It was clear and blue outside, and the wine on the table was a light red and not very expensive. The summer had just begun; it was easy to drink and laugh for no reason at all and even with no one around. It all brought him back to when drinking wine was something new and still a secret, something that made him laugh hard and free before it would make him sick to his stomach.

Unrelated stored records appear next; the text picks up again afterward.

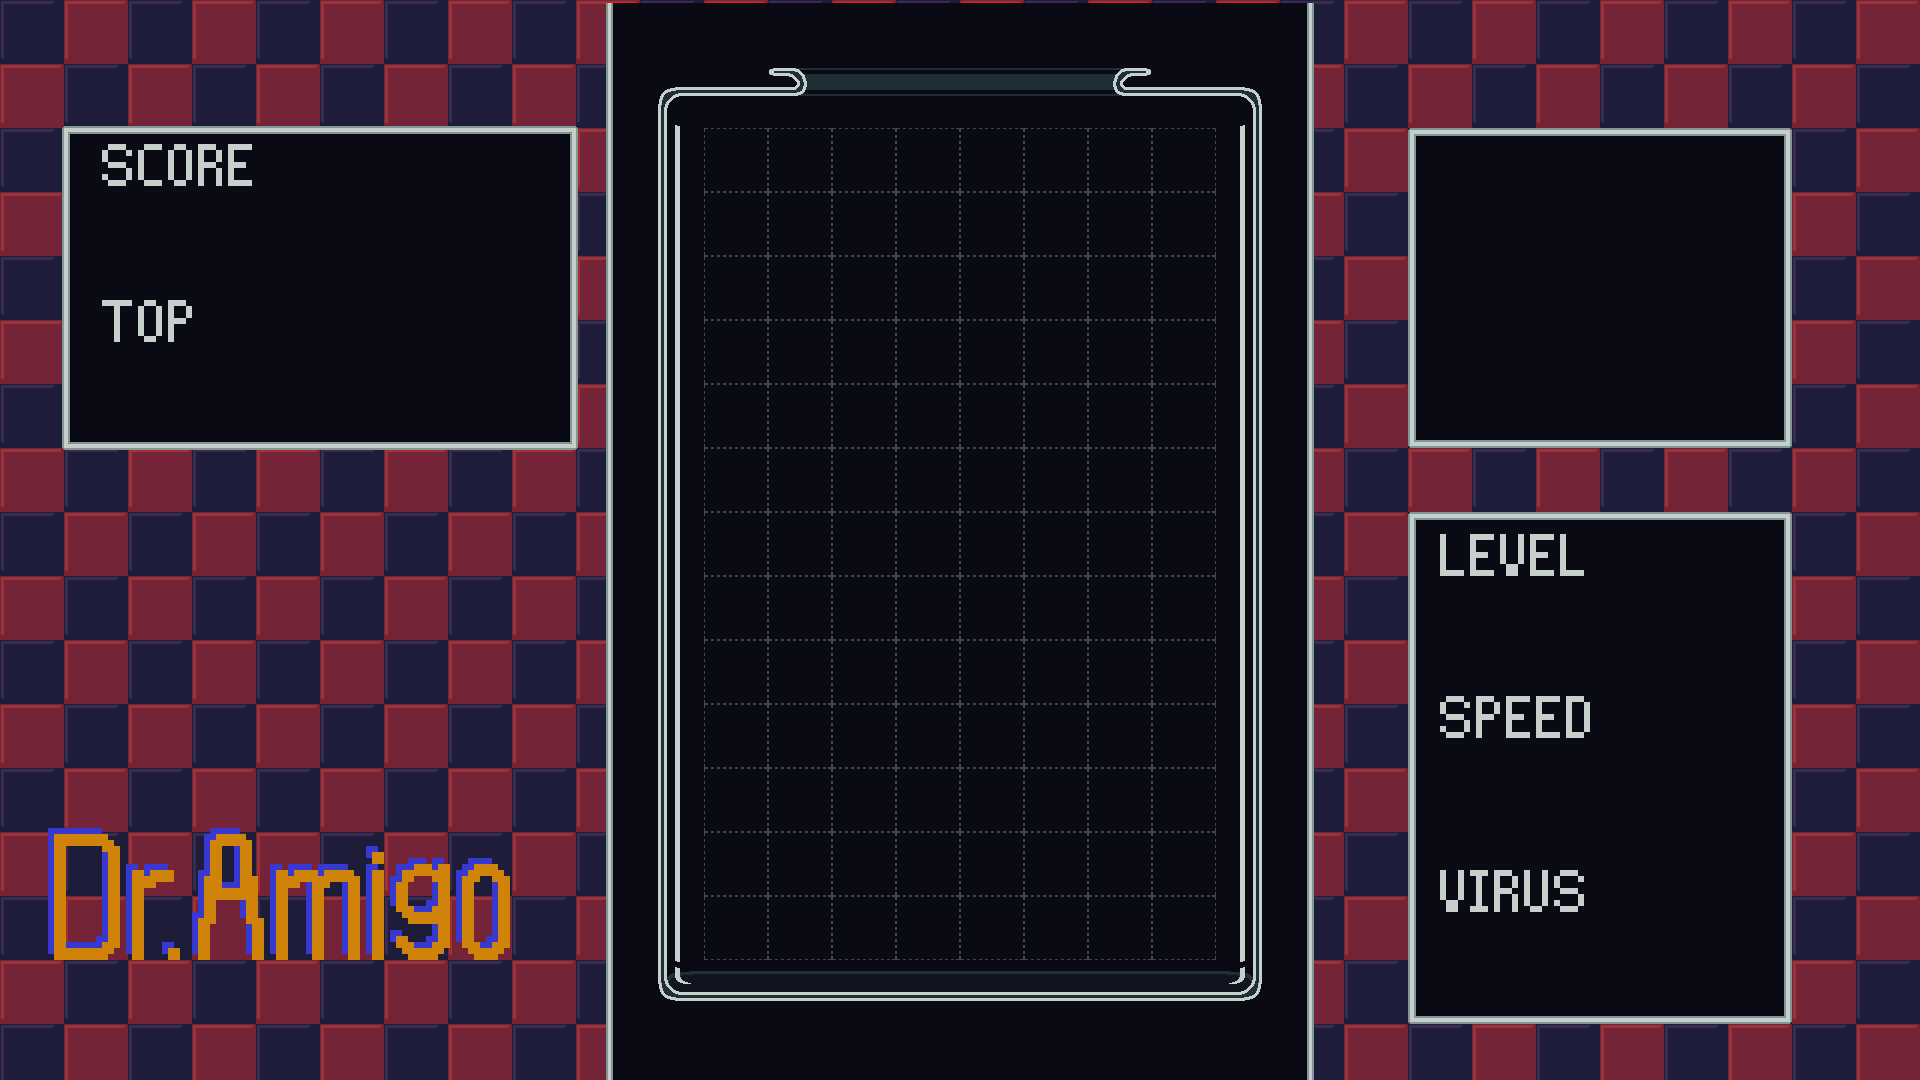
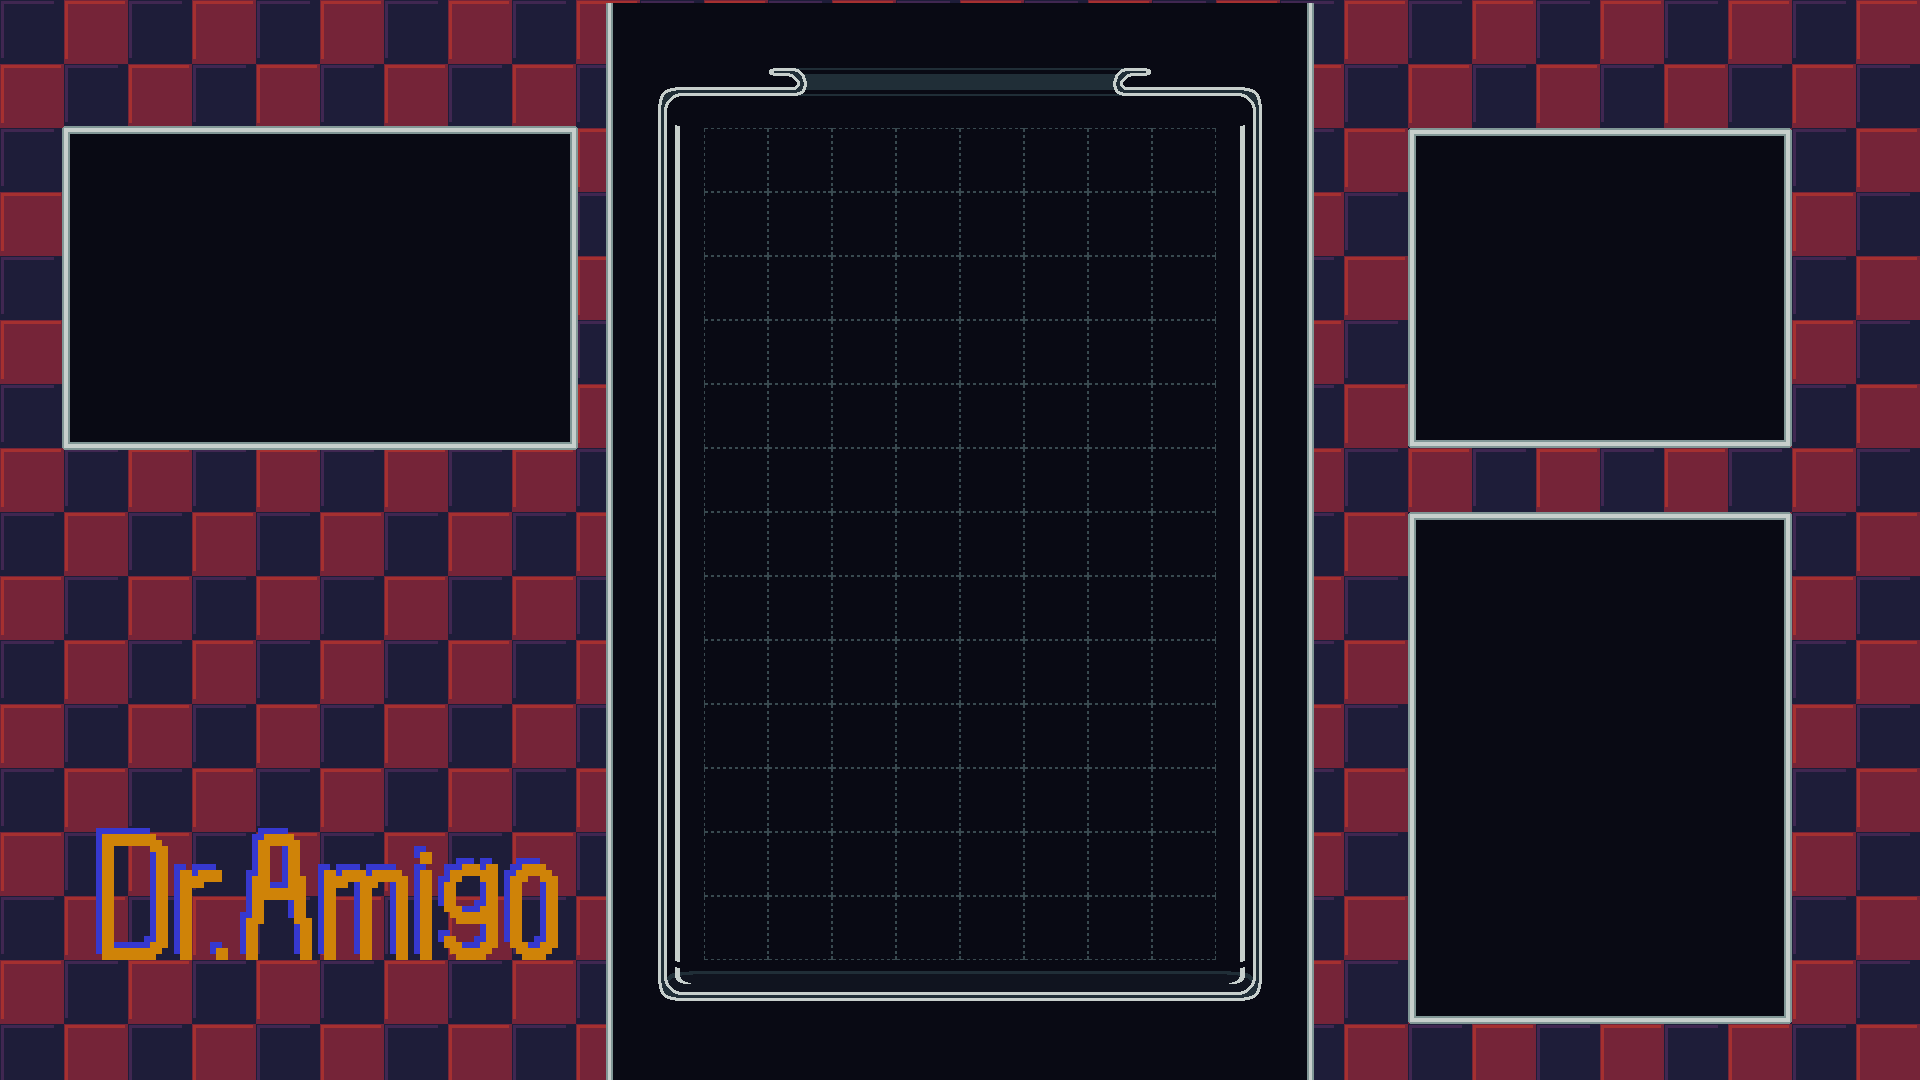
Title screen

diff --git a/Amigo/MainWindow.xaml b/Amigo/MainWindow.xaml
@@ -11,42 +11,42 @@
         WindowStyle="None"
         ResizeMode="NoResize"
         SizeChanged="Window_SizeChanged"
-        FontSize="45" Foreground="White">
-    <Grid>
-        <Grid.ColumnDefinitions>
-            <ColumnDefinition Width="*"/>
-            <ColumnDefinition x:Name="gameWidth" Width="*"/>
-            <ColumnDefinition Width="*"/>
-        </Grid.ColumnDefinitions>
-        <Grid.RowDefinitions>
-            <RowDefinition Height="1.01*"/>
-            <RowDefinition x:Name="gameHeight1" Height="*"/>
-            <RowDefinition x:Name="gameHeight2" Height="*"/>
-            <RowDefinition x:Name="gameHeight3" Height="*"/>
-            <RowDefinition Height="0.99*"/>
-        </Grid.RowDefinitions>
-        <Grid.Background>
-            <ImageBrush x:Name="background"/>
-        </Grid.Background>
-        <TextBlock Grid.Row="1" HorizontalAlignment="Center" x:Name="scoreText" />
-        <ContentControl Grid.Column="2" Grid.Row="1">
-            <Grid x:Name="preview">
-                <Grid.ColumnDefinitions>
-                    <ColumnDefinition Width="*"/>
-                    <ColumnDefinition Width=".45*"/>
-                    <ColumnDefinition Width="*"/>
-                </Grid.ColumnDefinitions>
-                <Grid.RowDefinitions>
-                    <RowDefinition Height=".5*"/>
-                    <RowDefinition Height="*"/>
-                    <RowDefinition Height="*"/>
-                </Grid.RowDefinitions>
-                <Image x:Name="mario" Grid.ColumnSpan="3" Grid.RowSpan="3" VerticalAlignment="Top"/>
-            </Grid>
-        </ContentControl>
+        FontSize="75" Foreground="White">
+    <Grid x:Name="mainGame">
+            <Grid.ColumnDefinitions>
+                <ColumnDefinition Width="*"/>
+                <ColumnDefinition x:Name="gameWidth" Width="*"/>
+                <ColumnDefinition Width="*"/>
+            </Grid.ColumnDefinitions>
+            <Grid.RowDefinitions>
+                <RowDefinition Height="1.01*"/>
+                <RowDefinition x:Name="gameHeight1" Height="*"/>
+                <RowDefinition x:Name="gameHeight2" Height="*"/>
+                <RowDefinition x:Name="gameHeight3" Height="*"/>
+                <RowDefinition Height="0.99*"/>
+            </Grid.RowDefinitions>
+            <Grid.Background>
+                <ImageBrush x:Name="background"/>
+            </Grid.Background>
+            <TextBlock Grid.Row="1" x:Name="scoreText" />
+            <ContentControl Grid.Column="2" Grid.Row="1">
+                <Grid x:Name="preview">
+                    <Grid.ColumnDefinitions>
+                        <ColumnDefinition Width="*"/>
+                        <ColumnDefinition Width=".45*"/>
+                        <ColumnDefinition Width="*"/>
+                    </Grid.ColumnDefinitions>
+                    <Grid.RowDefinitions>
+                        <RowDefinition Height=".5*"/>
+                        <RowDefinition Height="*"/>
+                        <RowDefinition Height="*"/>
+                    </Grid.RowDefinitions>
+                    <Image x:Name="mario" Grid.ColumnSpan="3" Grid.RowSpan="3" VerticalAlignment="Top"/>
+                </Grid>
+            </ContentControl>
 
-        <TextBlock Grid.RowSpan="2" HorizontalAlignment="Center" VerticalAlignment="Top" x:Name="infoText" Grid.Column="2" Grid.Row="2"/>
+            <TextBlock FontSize="60" Grid.RowSpan="2" HorizontalAlignment="Center" VerticalAlignment="Top" x:Name="infoText" Grid.Column="2" Grid.Row="2"/>
 
-        <ContentPresenter Grid.RowSpan="3" Grid.Row="1" Grid.Column="1" x:Name="game"/>
-    </Grid>
+            <ContentPresenter Grid.RowSpan="3" Grid.Row="1" Grid.Column="1" x:Name="game"/>
+        </Grid>
 </Window>

diff --git a/Amigo/MainWindow.xaml.cs b/Amigo/MainWindow.xaml.cs
@@ -28,21 +28,27 @@ namespace Amigo
 
         public MainWindow()
         {
+            gameState = GameState.title;
+            gameLevel = 1;
+
             InitializeComponent();
-            Start();
+            background.ImageSource = new BitmapImage(new Uri(Directory.GetCurrentDirectory() + @"\title.png"));
         }
         readonly int
             x = 8,
-            y = 13,
-            gameLevel = 1;
+            y = 13;
+        
+        int gameLevel;
 
         GameState gameState;
         readonly double
             fallSpeed = .5; // seconds to for fall
         Board board;
         public double points = 0;
-        public void Start()
+        public void Start(int gameLevel)
         {
+            gameState = GameState.playing;
+            this.gameLevel = gameLevel;
             SoundPlayer player = new SoundPlayer(Directory.GetCurrentDirectory() + @"\sound.wav");
             player.Load();
             player.Play();
@@ -52,11 +58,26 @@ namespace Amigo
             background.ImageSource = new BitmapImage(new Uri(Directory.GetCurrentDirectory() + @"\background.png"));
 
             board = new(gameLevel, x, y, this);
-            StartFallLoop();
         }
 
         private void Window_PreviewKeyDown(object sender, KeyEventArgs e)
         {
+            if (e.Key == Key.Enter)
+            {
+                if (gameState == GameState.win)
+                {
+                    Start(++gameLevel);
+                }
+                if (gameState == GameState.gameOver)
+                {
+                    Start(gameLevel);
+                }
+                if (gameState == GameState.title)
+                {
+                    Start(gameLevel);
+                    StartFallLoop();
+                }
+            }
             if (activePill == null)
                 return;
 
@@ -82,7 +103,7 @@ namespace Amigo
         public int Update()
         {
             int virusCount = 0;
-            scoreText.Text = points.ToString() + "\n\n\n\n" + "amogus";
+            scoreText.Text = "     Points: " + points.ToString() + "\n\n     Top: amogus";
             Grid grid = new Grid();
             for (int i = 0; i < x; i++)
             {
@@ -133,7 +154,7 @@ namespace Amigo
                 }
             }
             game.Content = grid;
-            infoText.Text = "\n\n" + gameLevel + "\n\n\n" + "69" + "\n\n\n\n" + virusCount;
+            infoText.Text = "\n\n     Game Level: " + gameLevel + "\n\n" + "     Game Speed: 69" + "\n\n     Virus Count: " + virusCount;
             return virusCount;
 
         }
@@ -152,6 +173,9 @@ namespace Amigo
                     gameState = GameState.win;
                 if (gameState == GameState.win)
                 {
+                    Image img = new Image();
+                    img.Source = new BitmapImage(new Uri(Directory.GetCurrentDirectory() + @"\gameWin.png"));
+                    game.Content = img;
                     mario.Source = new BitmapImage(new Uri(Directory.GetCurrentDirectory() + @"\marioWin.png"));
                     preview.Children.Remove(img1);
                     preview.Children.Remove(img2);
@@ -159,11 +183,11 @@ namespace Amigo
                 }
                 if (gameState == GameState.gameOver)
                 {
-                    Image img = new Image();
-                    img.Source = new BitmapImage(new Uri(Directory.GetCurrentDirectory() + @"\gameOver.png"));
                     mario.Source = new BitmapImage(new Uri(Directory.GetCurrentDirectory() + @"\marioDead.png"));
                     preview.Children.Remove(img1);
                     preview.Children.Remove(img2);
+                    Image img = new Image();
+                    img.Source = new BitmapImage(new Uri(Directory.GetCurrentDirectory() + @"\gameOver.png"));
                     game.Content = img;
                     return;
                 }
@@ -274,5 +298,6 @@ namespace Amigo
         playing,
         gameOver,
         win,
+        title
     }
 }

He poured his first glass quickly. The glub, glub, glub returned him to Amelia and her father’s den – mounted animal heads protecting the precious books, old and original, wrapped in cracked leather, titles and authors displayed in fading gold letters, the strong smell of decay almost imperceptible. Amelia asked if he had ever kissed a girl and then started climbing the wooden ladder set against the tall bookcase. I shouldn’t look up, he thought. From the top of the ladder she looked down at him with a smile on her face he hadn’t seen before. What is she doing up there and why is she taking this long to come back down, he wondered. Amelia walked up to him and stood on her tiptoes: “I’m taller than you this year. Now choose which hand.” Both were clenched, palms upwards, her hot pink fingernails digging into her skin. I’ll choose the left hand, the one that has the bracelet I gave her last week for her birthday, he thought. Her smile slowly grew longer and brighter like a summer day. She broke the clasp already, he remarked. She must take it off every night before bed. But why?
Amelia started making her way to her father’s mahogany desk in ballerina leaps. Her dress opening and closing like a yellow umbrella. Once there, she took her thin finger and traced it all along its polished length, looking back at him over her bony shoulder and through her hair, as it squeaked its way towards the secret she wanted to share with him. “Can you keep a secret, Oliver?” The new smile on her face made that question feel different this time. He wasn’t sure how to answer her. “Of course, you can,” she answered for him. He finally saw what Amelia was hiding in her left hand.
She unlocked the bottom right-hand drawer of the mahogany desk. “You can’t tell anyone what I’m about to show you…we’ll both get in all kinds of trouble, if my father ever finds out. Ok?” Her new smile disappeared for a few seconds until she saw what she was looking for on his face, and then it returned bigger than before. “You didn’t answer me. Have you ever kissed a girl, Oliver…on the lips?” He felt her light hands on his shoulders and a warm breath traveling from his ear down his neck and back: “What were you thinking about?” He tilted his head far back and met her upside down face: “Do you remember what we used to do in your father’s den as kids, Amelia?” She had that smile again, but this time he recognized it right away, even upside down.
– Christopher Troy
What are some of your secret childhood memories?